Although California lawmakers won’t be considering online poker legislation again until 2015, they may want to seriously look at interstate compacts.
The most recent bills proposed in the state all had one common theme –restricting play to within state borders by regulating online poker under an intrastate format. The general line of thinking being that with the nation’s largest population at 38 million, California can operate a viable Internet poker scheme without sharing player pools with other states.
Certainly, 38 million is a large enough player pool to draw from to sustain a handful of poker sites. Those sites may eventually generate good-sized revenue numbers as has been projected.
However, ring-fencing the player pool does indeed have its drawbacks. The main one being that there is no room for growth once the ipoker regime becomes established.
What will likely happen, just as has been seen in Nevada and New Jersey, is that players will turn out to satisfy their curiosity soon after launch. But in the months that follow, player traffic will gradually diminish as a number of recreational players find other things to do with their time than to lose money online. It is a typical pattern without an out as there are no more areas in which to attract new recreational players due to the restrictions imposed by the intrastate ipoker model.
The other states that have already or will enact online poker legislation in the future are apparently not restricting themselves to intrastate play. Delaware and Nevada forged the Multi State Internet Gaming Agreement in February and are working on launching interstate online poker as soon as is feasibly possibly.
New Jersey Gov. Chris Christie mentioned at Monday’s summit of lawmakers and business leaders that discussions have taken place regarding interstate compacts with Nevada.

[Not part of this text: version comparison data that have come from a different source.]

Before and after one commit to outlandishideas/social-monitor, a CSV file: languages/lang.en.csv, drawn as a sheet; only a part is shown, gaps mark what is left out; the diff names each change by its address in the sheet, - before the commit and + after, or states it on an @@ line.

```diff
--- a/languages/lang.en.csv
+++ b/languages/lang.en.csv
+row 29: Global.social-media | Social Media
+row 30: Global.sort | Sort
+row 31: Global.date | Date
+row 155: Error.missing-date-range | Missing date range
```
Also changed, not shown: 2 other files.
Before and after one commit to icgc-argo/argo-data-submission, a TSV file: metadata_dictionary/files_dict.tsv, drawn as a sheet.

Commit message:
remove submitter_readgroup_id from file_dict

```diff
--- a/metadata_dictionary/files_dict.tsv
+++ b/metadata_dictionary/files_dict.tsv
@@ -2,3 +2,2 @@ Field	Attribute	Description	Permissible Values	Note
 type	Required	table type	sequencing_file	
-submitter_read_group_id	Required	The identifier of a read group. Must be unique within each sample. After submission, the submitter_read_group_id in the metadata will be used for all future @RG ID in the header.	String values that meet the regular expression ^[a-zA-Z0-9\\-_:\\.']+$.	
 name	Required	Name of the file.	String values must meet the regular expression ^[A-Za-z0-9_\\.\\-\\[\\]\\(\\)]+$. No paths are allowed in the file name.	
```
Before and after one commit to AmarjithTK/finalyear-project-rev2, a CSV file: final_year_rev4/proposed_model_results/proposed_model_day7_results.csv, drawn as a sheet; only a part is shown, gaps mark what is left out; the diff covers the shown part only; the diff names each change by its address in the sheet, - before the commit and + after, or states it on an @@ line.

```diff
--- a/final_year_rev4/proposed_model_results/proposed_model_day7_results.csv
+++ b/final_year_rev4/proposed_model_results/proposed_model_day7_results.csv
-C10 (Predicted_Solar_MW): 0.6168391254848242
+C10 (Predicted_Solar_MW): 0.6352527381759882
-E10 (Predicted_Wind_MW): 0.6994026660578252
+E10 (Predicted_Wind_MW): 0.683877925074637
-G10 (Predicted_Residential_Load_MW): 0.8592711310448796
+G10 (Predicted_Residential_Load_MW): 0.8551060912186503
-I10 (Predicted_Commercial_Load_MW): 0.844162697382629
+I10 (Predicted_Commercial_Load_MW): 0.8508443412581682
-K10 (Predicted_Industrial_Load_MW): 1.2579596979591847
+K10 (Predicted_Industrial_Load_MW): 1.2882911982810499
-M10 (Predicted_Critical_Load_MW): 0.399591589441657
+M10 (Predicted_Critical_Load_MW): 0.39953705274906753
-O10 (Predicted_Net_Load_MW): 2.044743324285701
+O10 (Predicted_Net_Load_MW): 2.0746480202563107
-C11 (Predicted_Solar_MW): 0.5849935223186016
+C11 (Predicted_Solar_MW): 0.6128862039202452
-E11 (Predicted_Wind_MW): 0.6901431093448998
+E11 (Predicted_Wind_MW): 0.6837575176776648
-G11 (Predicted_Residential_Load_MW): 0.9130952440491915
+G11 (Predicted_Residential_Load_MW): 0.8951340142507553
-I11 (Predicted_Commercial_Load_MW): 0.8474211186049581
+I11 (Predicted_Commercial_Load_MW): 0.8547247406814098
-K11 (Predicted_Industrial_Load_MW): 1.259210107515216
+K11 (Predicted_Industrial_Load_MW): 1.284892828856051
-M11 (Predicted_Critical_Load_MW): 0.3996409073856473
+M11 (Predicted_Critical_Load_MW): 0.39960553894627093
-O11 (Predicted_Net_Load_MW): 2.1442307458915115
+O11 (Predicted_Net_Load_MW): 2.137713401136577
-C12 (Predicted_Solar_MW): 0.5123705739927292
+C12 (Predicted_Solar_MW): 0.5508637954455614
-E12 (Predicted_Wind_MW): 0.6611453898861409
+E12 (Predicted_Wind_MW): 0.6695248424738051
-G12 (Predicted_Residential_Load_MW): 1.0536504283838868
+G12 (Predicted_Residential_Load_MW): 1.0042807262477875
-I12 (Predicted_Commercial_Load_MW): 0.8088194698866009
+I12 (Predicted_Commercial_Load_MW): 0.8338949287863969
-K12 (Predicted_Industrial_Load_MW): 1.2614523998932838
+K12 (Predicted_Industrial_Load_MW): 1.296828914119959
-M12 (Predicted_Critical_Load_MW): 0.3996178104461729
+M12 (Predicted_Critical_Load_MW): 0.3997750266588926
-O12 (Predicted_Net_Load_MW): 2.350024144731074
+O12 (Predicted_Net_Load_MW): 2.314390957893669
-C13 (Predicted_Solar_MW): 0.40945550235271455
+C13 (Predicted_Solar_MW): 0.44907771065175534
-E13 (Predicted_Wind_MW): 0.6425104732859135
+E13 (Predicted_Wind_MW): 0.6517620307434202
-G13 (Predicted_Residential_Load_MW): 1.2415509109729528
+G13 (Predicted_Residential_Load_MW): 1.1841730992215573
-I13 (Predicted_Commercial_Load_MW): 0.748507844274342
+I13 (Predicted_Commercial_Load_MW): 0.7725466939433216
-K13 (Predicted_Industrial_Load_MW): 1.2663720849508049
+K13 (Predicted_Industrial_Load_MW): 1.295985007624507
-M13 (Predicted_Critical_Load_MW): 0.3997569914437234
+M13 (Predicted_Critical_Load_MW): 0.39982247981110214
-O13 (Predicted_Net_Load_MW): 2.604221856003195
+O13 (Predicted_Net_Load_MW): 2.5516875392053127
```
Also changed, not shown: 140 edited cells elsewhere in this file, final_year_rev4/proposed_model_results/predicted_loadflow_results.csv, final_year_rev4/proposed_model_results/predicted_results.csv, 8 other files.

The Garden State appears destined to join the pair in due course and may have already done so by the time California legislators debate online poker regulation in 2015.
The latest word out of New Jersey hinted at by Sen. Ray Lesniak is that international compacts may also be in the offing. Opening up the player pool to allow for global participation would do wonders for liquidity, and in turn, revenue as well.
Liquidity is an essential ingredient to maintaining a successful ipoker regime. The greater selection of games available results in even more players being attracted to the scheme. Growth feeds on itself, so to speak.
California, unfortunately, seems intent on limiting its potential by stopping the possibility of growth. The state’s gaming interests do not seem inclined to share revenue with other states. As a matter of fact, those gaming interests still cannot decide on how to share potential revenue with each other.
California may one day be forced to reconsider its desire to go it alone with regard to online poker. Many states may eventually be happily sharing player pools and looking to expand to regions outside of the U.S., while California restricts its opportunities. For that reason, don’t be surprised if Golden State lawmakers and gaming interests come to realize the error of limiting their available player pool, especially if they see successful interstate play among regulated states.